   We at once proceeded to bed down for the night in order that we might get a little of the much needed rest.  In less time than it takes to tell it we were in the land of nod and had forgotten that we were then thousand miles from home, friends, and relatives, and in the heart of the enemy's country.

    Tuesday morning, August 26, we aroused from our slumbers by the clear notes of the bugle sounding revilee instead of being thrown from our bunks by the rock of the ship or the throb of the mighty propellers, the hissing of the steam the ringing of the bells or the splash of the huge billows. 

   We saw before us Manila Bay; calm and peaceful.  Directly in front of our quarters lay the wrecks of the treacherous Spanish Fleet that sailed out so proudly on the morning of the 28th of May, but they do not loom up as they did on that morning.  All that is visable now is now and then a smokestack or a portion of an old yardarm or lonely flag staff.  This is all that is left to mark the watery grave of Montague's Spanish fleet.

   Off to our left we can see scores of transports that have anchored and are preparing to unload their cargos.  Also some are coaling up and making preperations to return to our native land.  Small dispatch boats are ploughing through water in all directions at lighting speed, carrying orders and messages.  To the left of these boats we see a long line of gun boats.  This is Dewey's fleet.  Above these boats we can see the Stars and Stripes floating in the gentle morning breeze.  We can see the big guns grinning through the port holes.  In the rear of these boats we can see the English war vessels, and in the distance lay the German war ships.  Across the bay the White City of the Orient, Manila, presents herself on the scene.

   All this is very pleasing to the eye but we can not live on scenery alone, so we conclude to go to breakfast.

   Our morning meal was relished even though it consisted only of hardtack, bacon, and black coffee.  After breakfast was over our whole regiment, except those on guard, was detailed as a general fatigue to clean out our quarters and the surounding grounds.  this was a very disagreeable and unhandy undertaking as had no tools of any discription, not even a broom, hammer, mop, hoe or spade.  We were also obliged to carry water for drinking and cooking purposes, a distance of about 400 yards as the water had to be filtered or boiled before we could use it.  We worked all day long in  boiling sun only taking two hours nooning, and when the shades of night closed in on us we had accomplished very little by our hard days labor.

   That night we spread our ponchoes and woolen blankets on the hard mahogany floor, rolled in and covered up with our shelterhalves.  Not because we were suffering from cold, but because we were suffering from mosquito bites.  

   I will not Attempt to discribe the size and general makeup of the Philippino misquito, but will probably write his biography or obituary later on.  But not withstanding the stings and prods of the mosquitoes we were soon sound asleep and dreaming of home and pumpkin pie.

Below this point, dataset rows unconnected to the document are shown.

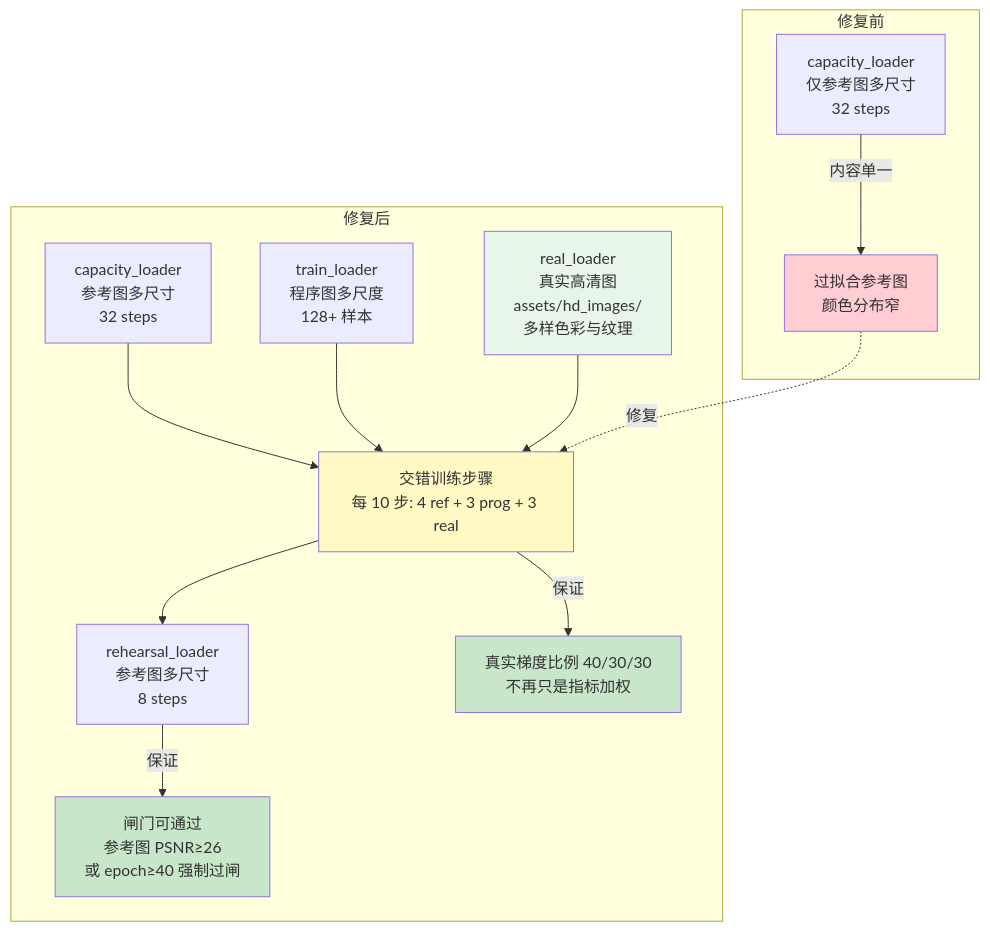
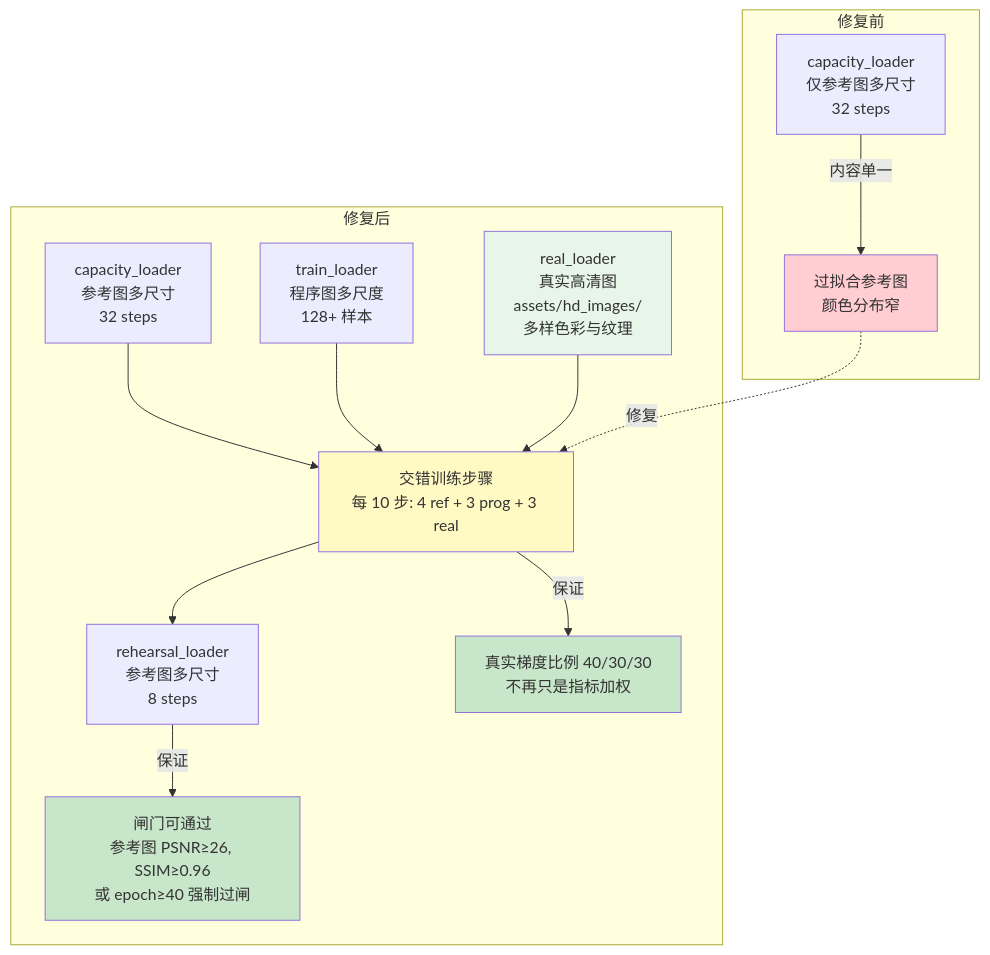
Before and after one commit to novvoo/kakeya-vae: diagram 13 of 19 in docs/architecture.md, drawn with Mermaid. The commit also changed other lines of this file and 1 other file, not shown here.

````diff
--- a/docs/architecture.md
+++ b/docs/architecture.md
@@ -679,29 +679,29 @@
 ```mermaid
 graph TD
     subgraph 修复前
         OLD_CAP[capacity_loader<br/>仅参考图多尺寸<br/>32 steps]
         OLD_CAP -->|内容单一| OVERFIT[过拟合参考图<br/>颜色分布窄]
     end
 
     subgraph 修复后
         NEW_CAP_REF[capacity_loader<br/>参考图多尺寸<br/>32 steps]
         NEW_CAP_PROG[train_loader<br/>程序图多尺度<br/>128+ 样本]
         NEW_CAP_REAL[real_loader<br/>真实高清图<br/>assets/hd_images/<br/>多样色彩与纹理]
         NEW_REH[rehearsal_loader<br/>参考图多尺寸<br/>8 steps]
 
         NEW_CAP_REF --> MERGE[交错训练步骤<br/>每 10 步: 4 ref + 3 prog + 3 real]
         NEW_CAP_PROG --> MERGE
         NEW_CAP_REAL --> MERGE
         MERGE --> NEW_REH
-        NEW_REH -->|保证| GATE[闸门可通过<br/>参考图 PSNR≥26<br/>或 epoch≥40 强制过闸]
+        NEW_REH -->|保证| GATE[闸门可通过<br/>参考图 PSNR≥26, SSIM≥0.96<br/>或 epoch≥40 强制过闸]
         MERGE -->|保证| GEN[真实梯度比例 40/30/30<br/>不再只是指标加权]
     end
 
     OVERFIT -.->|修复| MERGE
 
     style OVERFIT fill:#ffcdd2
     style GATE fill:#c8e6c9
     style GEN fill:#c8e6c9
     style MERGE fill:#fff9c4
     style NEW_CAP_REAL fill:#e8f5e9
 ```
````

   We were sudenly awakened by the bugler sounding the call to arms.  This was something new to us and we soon realized that it was no dream.  Our 1st. sargant was yelling "A Company fall in!  Fall in!"   This was our first call to arms and I think that I can state, without exagerating, that some of us were a little nervous, but even if such were the case we fell in, lined up, counted fours, shouldered our rifles and quietly moved out where we halted a short distance from our quarters and awaited further orders. 

   We were soon told that we could return to our quarters as the insurgents had fired on one of our pickets.  Our man returned the salute which, of course, passed down the line.

   The remainder of the night was spent trying to sleep but it was only a try, for we were ordered to sleep with clothes on including shoes and belt full of cartridges and our rifles by our sides.  As a concequence first one and then another would roll over and make remarks that would not be appropriate for a sunday school convention.  Another one would favor us with a solo.  Somebody would call attention and swear that he had just heard several shots fired outside.  We would all prick up our ears only to hear some homesick guy warbling Home Sweet Home and thuswise the night of August 26 passed away.